Blinken in Israel Amid Push to Contain Gaza War

WASHINGTON — U.S. Secretary of State Antony Blinken said he would discuss “the way forward” as he met Tuesday with Israeli leaders in Tel Aviv, amid a push to prevent the war in Gaza from spreading in the region and for Israeli officials to do more to protect civilians and facilitate humanitarian aid deliveries to Gaza.

 

Speaking alongside Israeli President Isaac Herzog, Blinken said he would have the opportunity to meet with the families of the some of the hostages held by Hamas militants in Gaza, and to relay to Israeli leaders some of what he heard from other leaders in the region during stops in Turkey, Greece, Jordan, Qatar, the United Arab Emirates and Saudi Arabia.

Herzog thanked the United States for “standing steadfast with Israel” and said the war against Hamas is one that “affects international values and the values of the free world.”

Herzog also rejected a lawsuit filed at the International Court of Justice accusing Israel of genocide against Palestinians in Gaza, calling the accusation “atrocious and preposterous.”

Hearings in the case are due to begin Thursday, and Herzog said Israel will “present proudly our case of using self-defense under our most inherent right under international humanitarian law.”

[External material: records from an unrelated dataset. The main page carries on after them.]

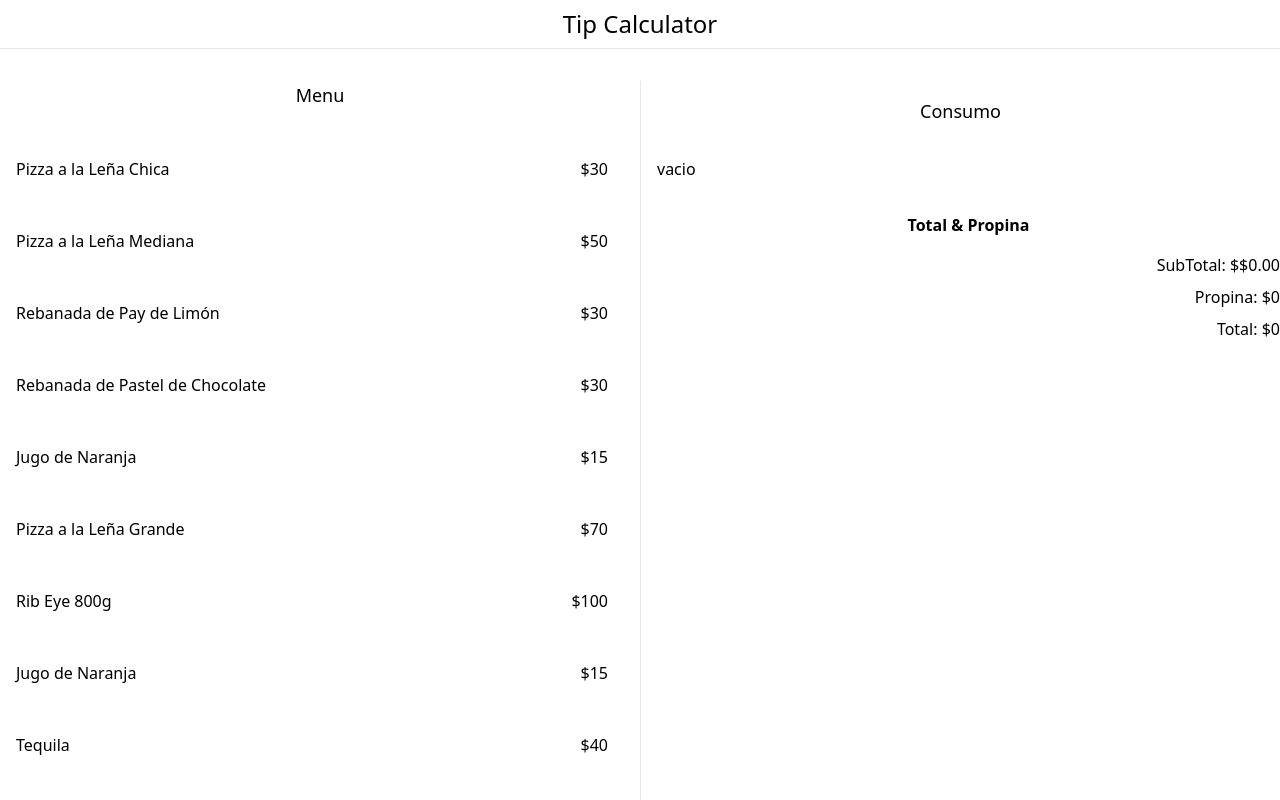
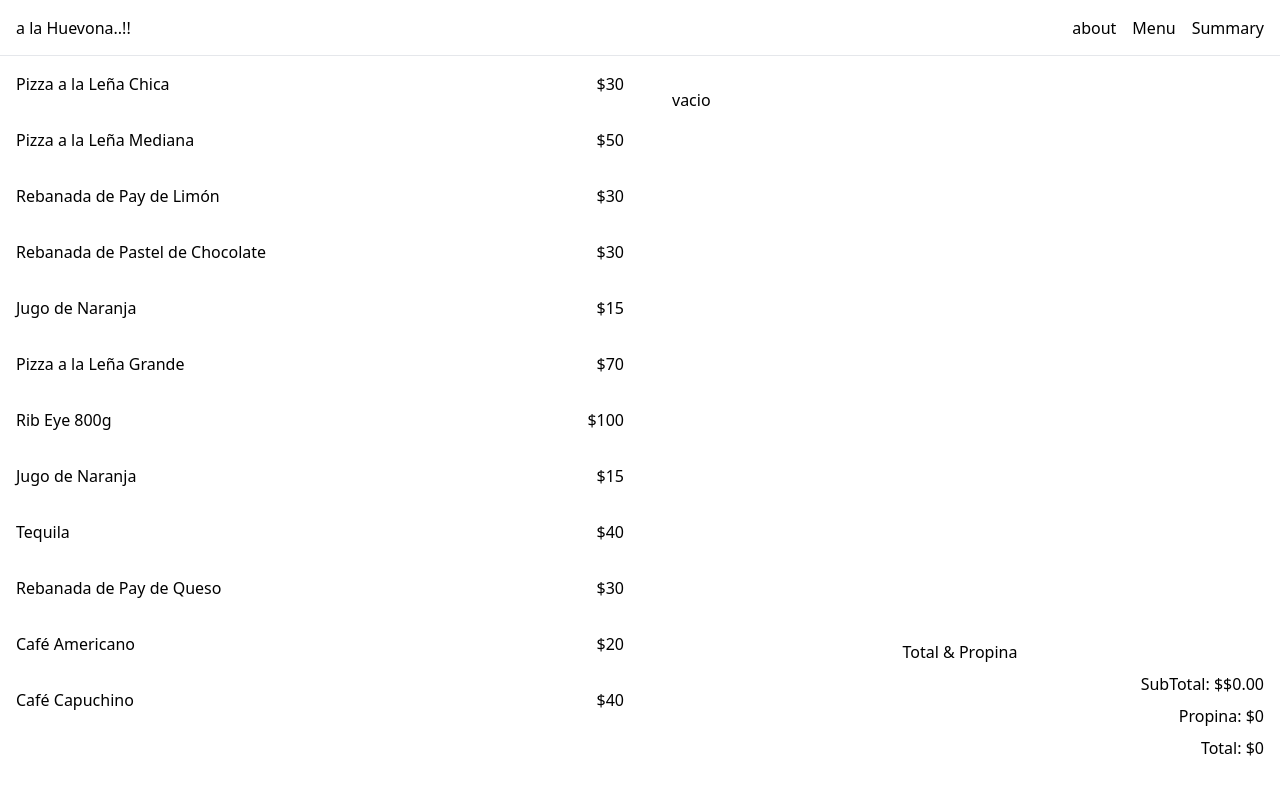
Before and after one commit to undefindev/tip_calculator, a React (Vite) app: page / in a window 1280 px wide. Shown: the top 800 px of the page. Built offline with nearby package versions, Linux system fonts and the light colour scheme.

Commit message:
pendejiando en la interface.. se logro

```diff
--- a/src/App.tsx
+++ b/src/App.tsx
@@ -14,17 +14,25 @@ function App() {
 
   return (
     <>
-      <div className="max-h-screen flex flex-col container mx-auto px-4 md:px-0">
-        <header className="border-b py-2">
-          <h1 className="text-center text-2xl font-light">Tip Calculator</h1>
+
+      <div>
+        <header className="flex items-center justify-between h-10 lg:h-14 border-b px-4">
+          <div>
+            <p>a la Huevona..!!</p>
+          </div>
+          <div>
+            <ul className="flex items-center gap-4">
+              <li>about</li>
+              <li>Menu</li>
+              <li>Summary</li>
+            </ul>
+          </div>
         </header>
-        {/* main content */}
-        <main className="py-4 divide-y md:divide-y-0 md:py-8 md:divide-x grid md:grid-cols-2">
-          {/* left side */}
-          <div className="pb-4">
-            <h2 className="text-center text-lg font-medium">Menu</h2>
+
+        {/* wrapper */}
+        <main className="flex flex-row h-[calc(100vh-56px)]">
           {/* menu */}
-            <div className=" space-y-4 mt-8 mr-4">
+          <div className="w-1/2 overflow-y-scroll box-border">
             {menuItems.map(item => (
               <MenuItem
                 key={item.id}
@@ -33,18 +41,16 @@ function App() {
               />
             ))}
           </div>
-          </div>
 
-          {/* right side top*/}
-          <div className="pt-4">
-            <h2 className="text-center text-lg font-medium">Consumo</h2>
-            {/* sumary */}
-            <div className="space-y-4 mt-8 ml-4">
-              <OrderContents // que nunca se no solvin las malditas props
+          {/* oreder summary */}
+          <div className="w-1/2 flex flex-col">
+            <div className="flex-1 overflow-y-scroll box-border p-8">
+              <OrderContents
                 order={order}
                 removeItem={removeItem}
               />
-              {/* totals */}
+            </div>
+            <div>
               <OrderTotals
                 order={order}
               />
@@ -52,8 +58,43 @@ function App() {
           </div>
         </main>
       </div>
+
     </>
   )
 }
 
 export default App
+
+/*
+  <div className="">
+              <h2 className="text-center">
+                Menu
+              </h2>
+            </div>
+            <div>
+
+            </div>
+
+
+
+
+            <div>
+              <h2 className="text-center">
+                Order Summary
+              </h2>
+            </div>
+            <div>
+              <div>
+                1
+              </div>
+              {/* totals *
+              <div>
+
+              </div>
+            </div>
+
+
+
+
+
+*/
--- a/src/components/MenuItem.tsx
+++ b/src/components/MenuItem.tsx
@@ -17,6 +17,7 @@ export default function MenuItem({ item, addItem }: MenuItemProps) {
         <p>${item.price}</p>
       </button>
     </>
+
   )
 }
 
--- a/src/components/OrderTotals.tsx
+++ b/src/components/OrderTotals.tsx
@@ -12,9 +12,9 @@ export default function OrderTotals({ order }: OrderTotalsProps) {
   const subtotalAmount = useMemo(() => order.reduce((total, item) => total + (item.quantity * item.price), 0), [order])
   return (
     <>
-      <div>
-        <h2 className="text-center font-semibold mt-8">Total & Propina</h2>
-        <div className="flex flex-col items-end space-y-2 mt-4">
+      <div className="p-4">
+        <h2 className="text-center mb-2">Total & Propina</h2>
+        <div className="flex flex-col gap-2 items-end">
           <p>SubTotal: {''}
             <span>${formatCurrency(subtotalAmount)}</span>
           </p>
```
Lines whose indentation alone changed are shown as unchanged.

U.S. officials have called on Israel to do more to protect civilians in Gaza, and that message was one Blinken planned to repeat in his meetings Tuesday.

Gaza health officials say close to 23,000 Palestinians, a large percentage of them women and children, have been killed in Israel’s military offensive in the Gaza Strip.

Israel has criticized Hamas for locating its operations in civilian areas, including the use of tunnels under cities.  Herzog said Tuesday that Israel is “doing our utmost under extremely complicated circumstances” to ensure there are no civilian casualties.

Blinken said Monday that leaders in the Middle East are determined to prevent the Gaza conflict from spreading and that there is broad recognition on the need to “chart a political path forward for the Palestinians.”

“The West Bank and Gaza should be united under Palestinian-led governance,” Blinken told reporters in Saudi Arabia.

“The future of the region needs to be one of integration, not division and not conflict,” Blinken said, adding “for that to happen, we need to see the establishment of an independent Palestinian state.”

In a statement following talks with Blinken, Saudi Arabian Crown Prince Mohammed bin Salman underscored the importance of halting military operations in the Gaza Strip and the need to create conditions for restoring peace and stability.

When asked about the U.S.-led talks to normalize the relationship between Saudi Arabia and Israel, Blinken said there is “a clear interest” in Saudi Arabia, as well as in the region, in pursuing that goal but “it will require that the conflict end in Gaza, and it will also clearly require that there be a practical pathway to a Palestinian state.”

Saudi Arabia has paused diplomatic talks to normalize ties with Israel amid the military conflict between Hamas militants and Israeli forces.

After an Israeli airstrike killed a key Hezbollah commander in southern Lebanon on Monday — the latest sign of a possibly widening conflict in the Middle East — Blinken told reporters it is clearly not in the interest of Israel, Lebanon, or Hezbollah to see an escalation outside Gaza and “the Israelis have been very clear with” the U.S. that “they want to find a diplomatic way forward.”

Hezbollah has identified the commander as Wissam al-Tawil. Last week, senior Hamas official Saleh al-Arouri was killed in a drone strike in Beirut. Both Hamas and Hezbollah are backed by Iran, whose militant allies in Syria, Iraq and Yemen have also been carrying out longer-range attacks against Israel.

 

The United States has urged Israel to shift to smaller scale military operations in Gaza but has continued to support Israel in refusing Arab demands for a cease-fire to halt the fighting in the three-month war. Israel has vowed to continue the war until it believes the threat of future Hamas attacks has been eradicated and the militant group no longer controls Gaza, a narrow strip of territory along the Mediterranean Sea.

Israel began its military campaign to wipe out Hamas after Hamas fighters crossed into southern Israel on Oct. 7. Israel said about 1,200 people were killed and about 240 captives taken in the terror attack.

Some material for this report was provided by Reuters and The Associated Press.